As the Appeal piece noted,
Riley is perhaps best remembered for his classic 1957 single, "Flying Saucers Rock and Roll" -- a novelty rockabilly rave-up inspired by the era's U.F.O. mania -- which proved a hit and prompted him to rename his band the Little Green Men.

Despite this promising start, Riley's commercial fate was sealed after Sun put its promotional efforts behind Jerry Lee Lewis' "Great Balls of Fire" -- a song Riley played on -- which zoomed up the charts and past his own follow-up single "Red Hot."

For a personal appreciation of Riley, who played despite ill health at a concert in honor of the historian Pete Daniel this summer in Memphis, check this dispatch from Pete.

"I met Billy Lee in 1992 when we interviewed him for the Rock 'n' Soul project, and we interviewed him twice more and collected clothing and instruments for the Rock 'n' Soul museum. Some ten years ago he came to the National Museum of American History for an interview/performance that was incredible. He was one of the finest persons I've ever known."

May we all go out with the courage, energy, and strong voice that Billy Lee Riley showed until the end of his life.

Riley's final years were scarred by numerous health problems, including his battle with cancer.
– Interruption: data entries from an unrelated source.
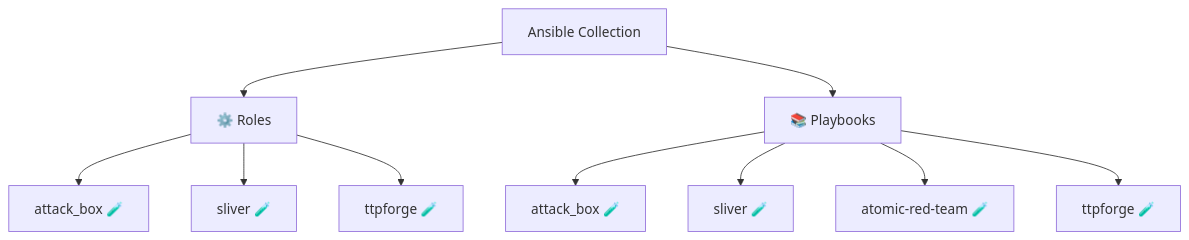
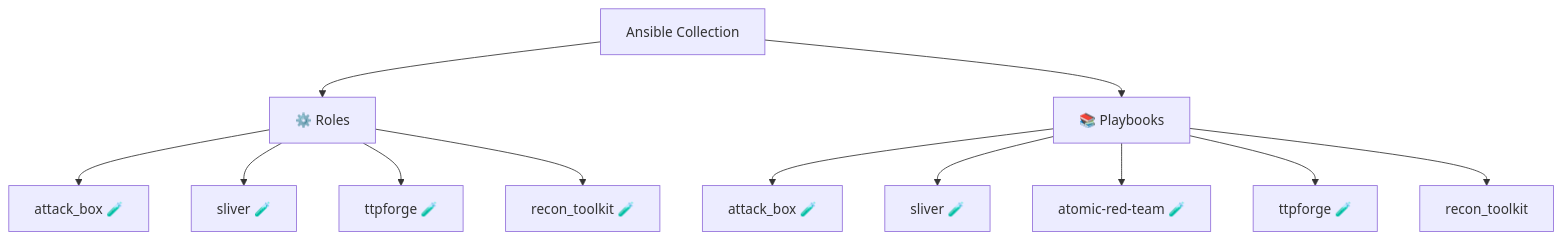
One commit to l50/ansible-collection-arsenal changed the diagram in README.md. Above: the diagram before and after it, drawn with Mermaid. The commit also changed 15 other files, not shown here.

First line of the commit message:
feat: add recon_toolkit role for automated reconnaissance tool installation

````diff
--- a/README.md
+++ b/README.md
@@ -13,13 +13,15 @@
 ```mermaid
 graph TD
     Collection[Ansible Collection]
     Collection --> Roles[⚙️ Roles]
     Roles --> R0[attack_box 🧪]
     Roles --> R1[sliver 🧪]
     Roles --> R2[ttpforge 🧪]
+    Roles --> R3[recon_toolkit 🧪]
     Collection --> Playbooks[📚 Playbooks]
     Playbooks --> PB0[attack_box 🧪]
     Playbooks --> PB1[sliver 🧪]
     Playbooks --> PB2[atomic-red-team 🧪]
     Playbooks --> PB3[ttpforge 🧪]
+    Playbooks --> PB4[recon_toolkit]
 ```
````
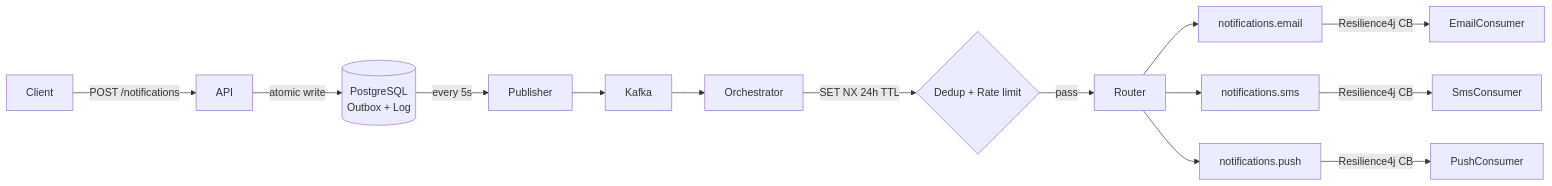
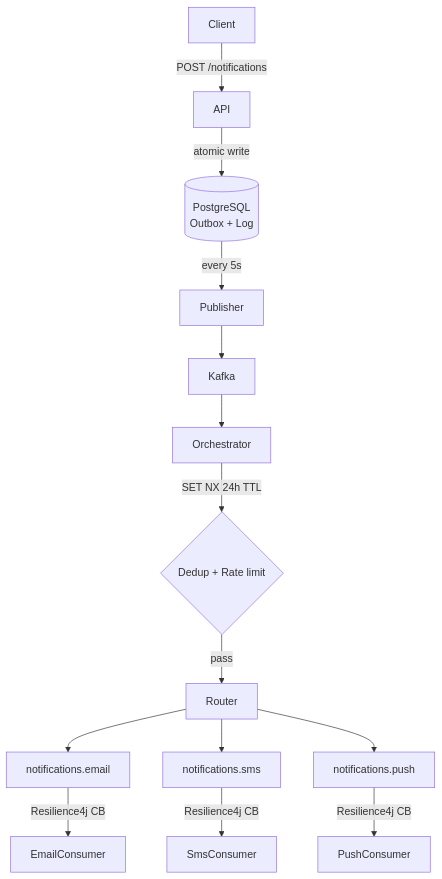
The diagram in README.md (MUhammadXZ/notification-platform), drawn with Mermaid before and after one commit.

Commit message:
fix: change diagram orientation to TD for better readability

````diff
--- a/README.md
+++ b/README.md
@@ -15,16 +15,16 @@
 ```mermaid
-flowchart LR
+flowchart TD
     Client -->|POST /notifications| API
     API -->|atomic write| DB[(PostgreSQL\nOutbox + Log)]
     DB -->|every 5s| Publisher
     Publisher --> Kafka
     Kafka --> Orchestrator
     Orchestrator -->|SET NX 24h TTL| Redis{Dedup + Rate limit}
     Redis -->|pass| Router
     Router --> Email[notifications.email]
     Router --> SMS[notifications.sms]
     Router --> Push[notifications.push]
     Email -->|Resilience4j CB| EmailConsumer
     SMS -->|Resilience4j CB| SmsConsumer
     Push -->|Resilience4j CB| PushConsumer
 ```
````
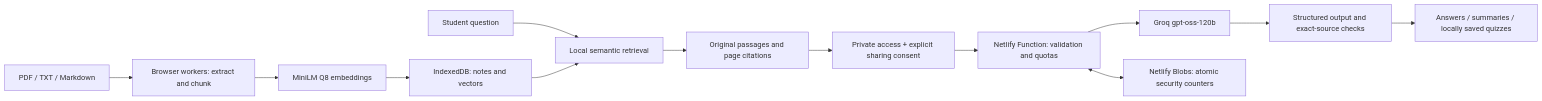
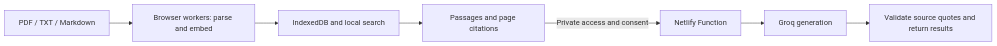
One commit to ishanwork43-bit/padhAI changed the diagram in README.md. Above: the diagram before and after it, drawn with Mermaid. The commit also changed other lines of this file and 11 other files, not shown here.

````diff
--- a/README.md
+++ b/README.md
@@ -24,15 +21,9 @@
 ```mermaid
 flowchart LR
-  A[PDF / TXT / Markdown] --> B[Browser workers: extract and chunk]
-  B --> C[MiniLM Q8 embeddings]
-  C --> D[IndexedDB: notes and vectors]
-  Q[Student question] --> E[Local semantic retrieval]
-  D --> E
-  E --> F[Original passages and page citations]
-  F --> G[Private access + explicit sharing consent]
-  G --> H[Netlify Function: validation and quotas]
-  H --> I[Groq gpt-oss-120b]
-  I --> J[Structured output and exact-source checks]
-  J --> K[Answers / summaries / locally saved quizzes]
-  H <--> L[Netlify Blobs: atomic security counters]
+  Notes[PDF / TXT / Markdown] --> Browser[Browser workers: parse and embed]
+  Browser --> Local[IndexedDB and local search]
+  Local --> Sources[Passages and page citations]
+  Sources -->|Private access and consent| API[Netlify Function]
+  API --> Groq[Groq generation]
+  Groq --> Check[Validate source quotes and return results]
 ```
````
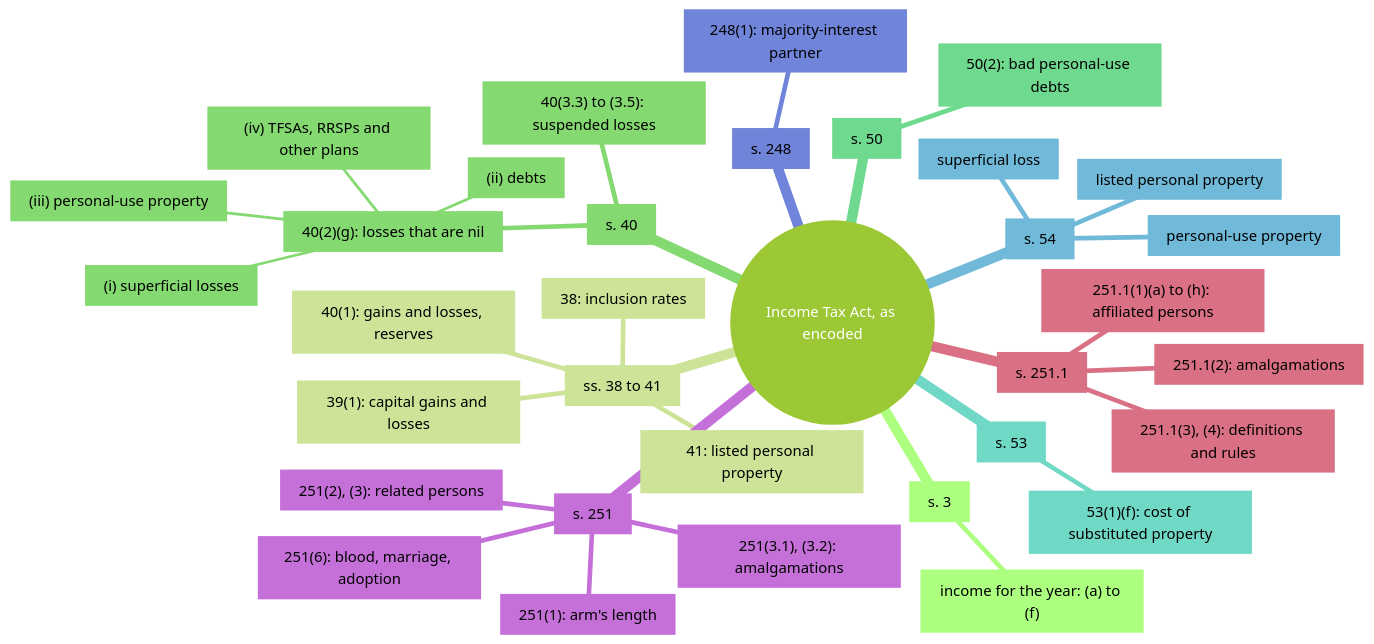
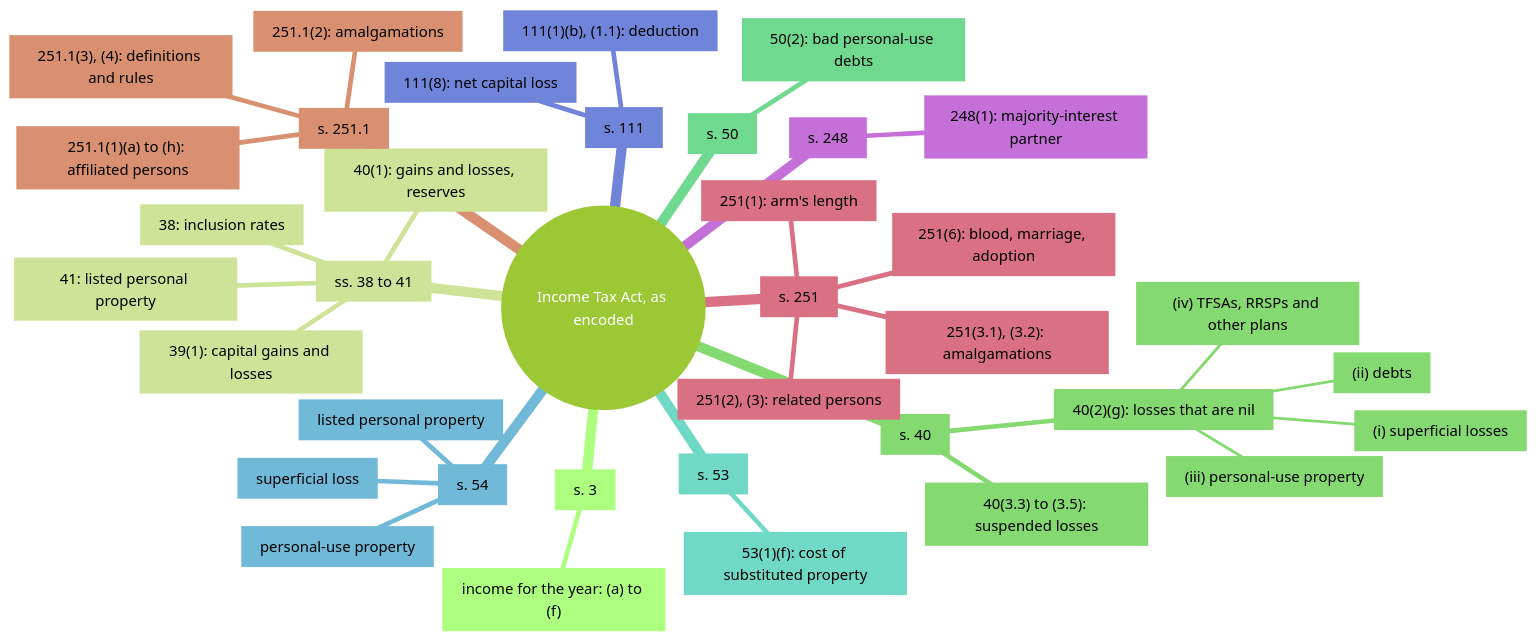
One commit to SeanWMurray/Canteen changed the fourth of 4 diagrams in docs/graphs/dashboard.md. Above: the diagram before and after it, drawn with Mermaid (forest theme). The commit also changed other lines of this file and 17 other files, not shown here.

First line of the commit message:
Encode net capital losses and taxable income: 111(8), (1)(b), (1.1)

````diff
--- a/docs/graphs/dashboard.md
+++ b/docs/graphs/dashboard.md
@@ -66,37 +66,40 @@
 ```mermaid
 mindmap
   root((Income Tax Act, as encoded))
     n0["`s. 3`"]
       n1["`income for the year: (a) to (f)`"]
     n2["`ss. 38 to 41`"]
       n3["`38: inclusion rates`"]
       n4["`39(1): capital gains and losses`"]
       n5["`40(1): gains and losses, reserves`"]
       n6["`41: listed personal property`"]
     n7["`s. 40`"]
       n8["`40(2)(g): losses that are nil`"]
         n9["`(i) superficial losses`"]
         n10["`(ii) debts`"]
         n11["`(iii) personal-use property`"]
         n12["`(iv) TFSAs, RRSPs and other plans`"]
       n13["`40(3.3) to (3.5): suspended losses`"]
     n14["`s. 50`"]
       n15["`50(2): bad personal-use debts`"]
     n16["`s. 53`"]
       n17["`53(1)(f): cost of substituted property`"]
     n18["`s. 54`"]
       n19["`superficial loss`"]
       n20["`personal-use property`"]
       n21["`listed personal property`"]
-    n22["`s. 248`"]
-      n23["`248(1): majority-interest partner`"]
-    n24["`s. 251`"]
-      n25["`251(1): arm's length`"]
-      n26["`251(2), (3): related persons`"]
-      n27["`251(3.1), (3.2): amalgamations`"]
-      n28["`251(6): blood, marriage, adoption`"]
-    n29["`s. 251.1`"]
-      n30["`251.1(1)(a) to (h): affiliated persons`"]
-      n31["`251.1(2): amalgamations`"]
-      n32["`251.1(3), (4): definitions and rules`"]
+    n22["`s. 111`"]
+      n23["`111(8): net capital loss`"]
+      n24["`111(1)(b), (1.1): deduction`"]
+    n25["`s. 248`"]
+      n26["`248(1): majority-interest partner`"]
+    n27["`s. 251`"]
+      n28["`251(1): arm's length`"]
+      n29["`251(2), (3): related persons`"]
+      n30["`251(3.1), (3.2): amalgamations`"]
+      n31["`251(6): blood, marriage, adoption`"]
+    n32["`s. 251.1`"]
+      n33["`251.1(1)(a) to (h): affiliated persons`"]
+      n34["`251.1(2): amalgamations`"]
+      n35["`251.1(3), (4): definitions and rules`"]
 ```
````
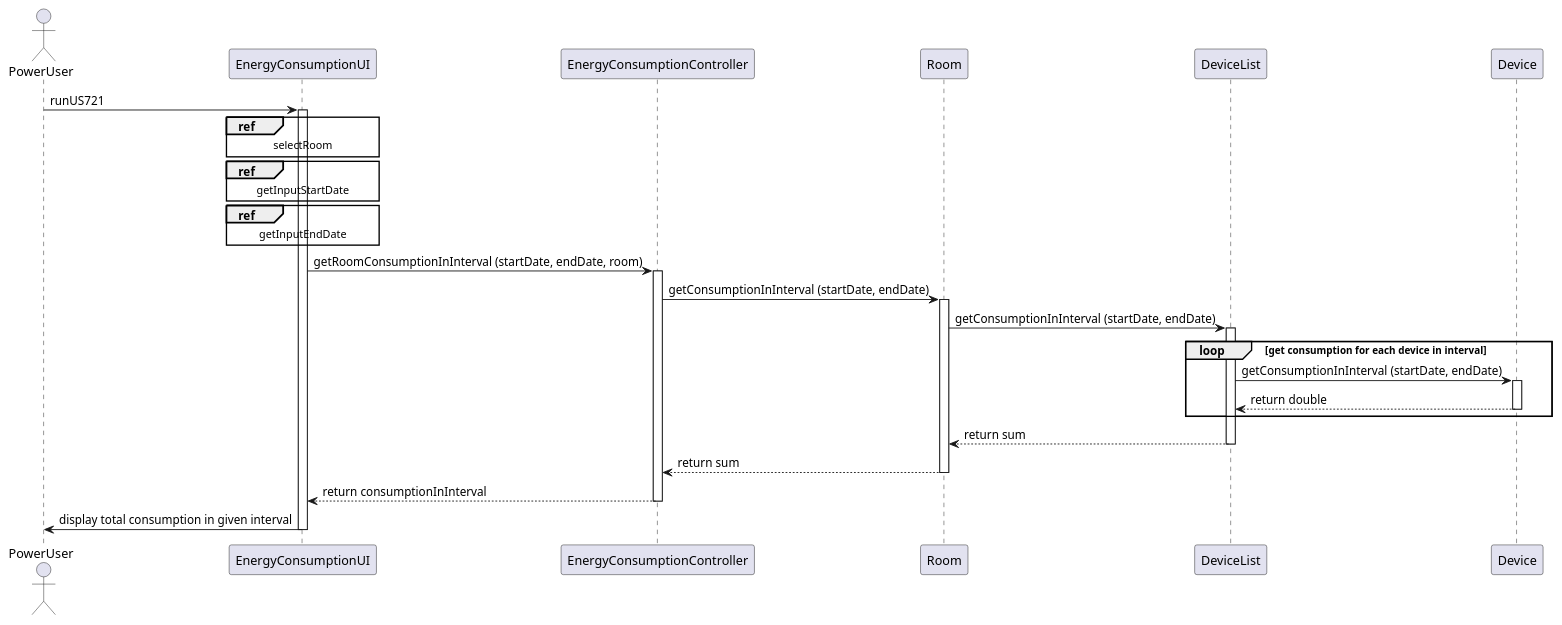
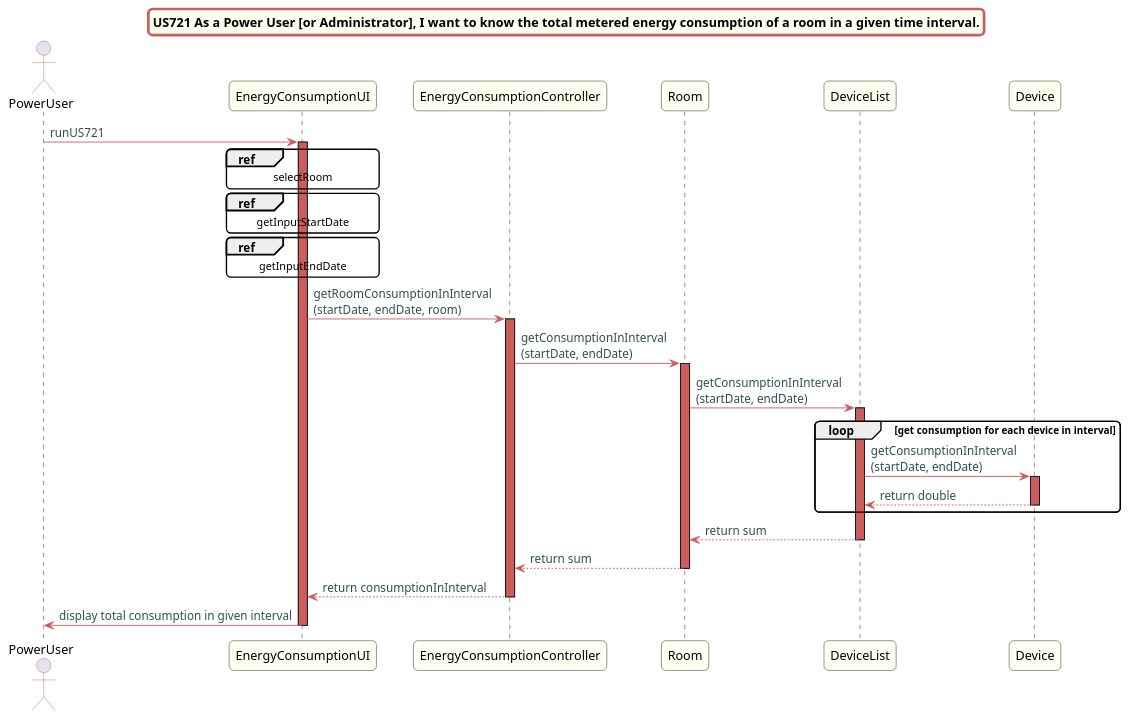
Before and after one commit to Almadanmp/project: the diagram in uml/US721/US721.puml, drawn with PlantUML. The commit also changed 18 other files, not shown here.

Commit message:
UML format changes

```diff
--- a/uml/US721/US721.puml
+++ b/uml/US721/US721.puml
@@ -1,35 +1,57 @@
 @startuml
+title US721 As a Power User [or Administrator], I want to know the total metered energy consumption of a room in a given time interval.
+skinparam titleBorderThickness 3
+skinparam titleBorderColor indianred
+skinparam titleBackgroundColor ivory
+skinparam FontName quicksand
 
+skinparam actor {
+ 	BorderColor indianred
+ 	}
+
+ skinparam sequence {
+ 	LifeLineBackgroundColor indianred
+ 	ParticipantBackgroundColor ivory
+ }
+
+ skinparam roundcorner 10
+
+ skinparam component {
+   arrowThickness 1
+   ArrowFontName Verdana
+   ArrowColor indianred
+   ArrowFontColor darkslategrey
+ }
 actor PowerUser
 PowerUser -> EnergyConsumptionUI: runUS721
 ref over EnergyConsumptionUI
 selectRoom
 end ref
 activate EnergyConsumptionUI
 ref over EnergyConsumptionUI
 getInputStartDate
 end ref
 ref over EnergyConsumptionUI
 getInputEndDate
 end ref
-EnergyConsumptionUI -> EnergyConsumptionController: getRoomConsumptionInInterval (startDate, endDate, room)
+EnergyConsumptionUI -> EnergyConsumptionController: getRoomConsumptionInInterval \n(startDate, endDate, room)
 activate EnergyConsumptionController
-EnergyConsumptionController -> Room: getConsumptionInInterval (startDate, endDate)
+EnergyConsumptionController -> Room: getConsumptionInInterval \n(startDate, endDate)
 activate Room
-Room -> DeviceList: getConsumptionInInterval (startDate, endDate)
+Room -> DeviceList: getConsumptionInInterval \n(startDate, endDate)
 activate DeviceList
 loop get consumption for each device in interval
-DeviceList -> Device: getConsumptionInInterval (startDate, endDate)
+DeviceList -> Device: getConsumptionInInterval \n(startDate, endDate)
 activate Device
 Device --> DeviceList: return double
 deactivate Device
 end
 DeviceList --> Room: return sum
 deactivate DeviceList
 Room --> EnergyConsumptionController: return sum
 deactivate Room
 EnergyConsumptionController --> EnergyConsumptionUI: return consumptionInInterval
 deactivate EnergyConsumptionController
 EnergyConsumptionUI -> PowerUser: display total consumption in given interval
 deactivate EnergyConsumptionUI
 @enduml
```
According to the Commercial Appeal, he ran up some serious medical bills.

The Appeal obituary concludes with this note for all who are inclined to generosity: "Memorial services are pending, but arrangements will be handled by the Dillinger Funeral Home in Newport, Ark. Those wishing to send condolences or contributions directly can contact: Joyce Riley, 723 Crest Drive, Jonesboro, Arkansas, 72401."

Photo by Sally Stein. Thanks to Bruce Hunt for forwarding the obituary from the Commercial Appeal.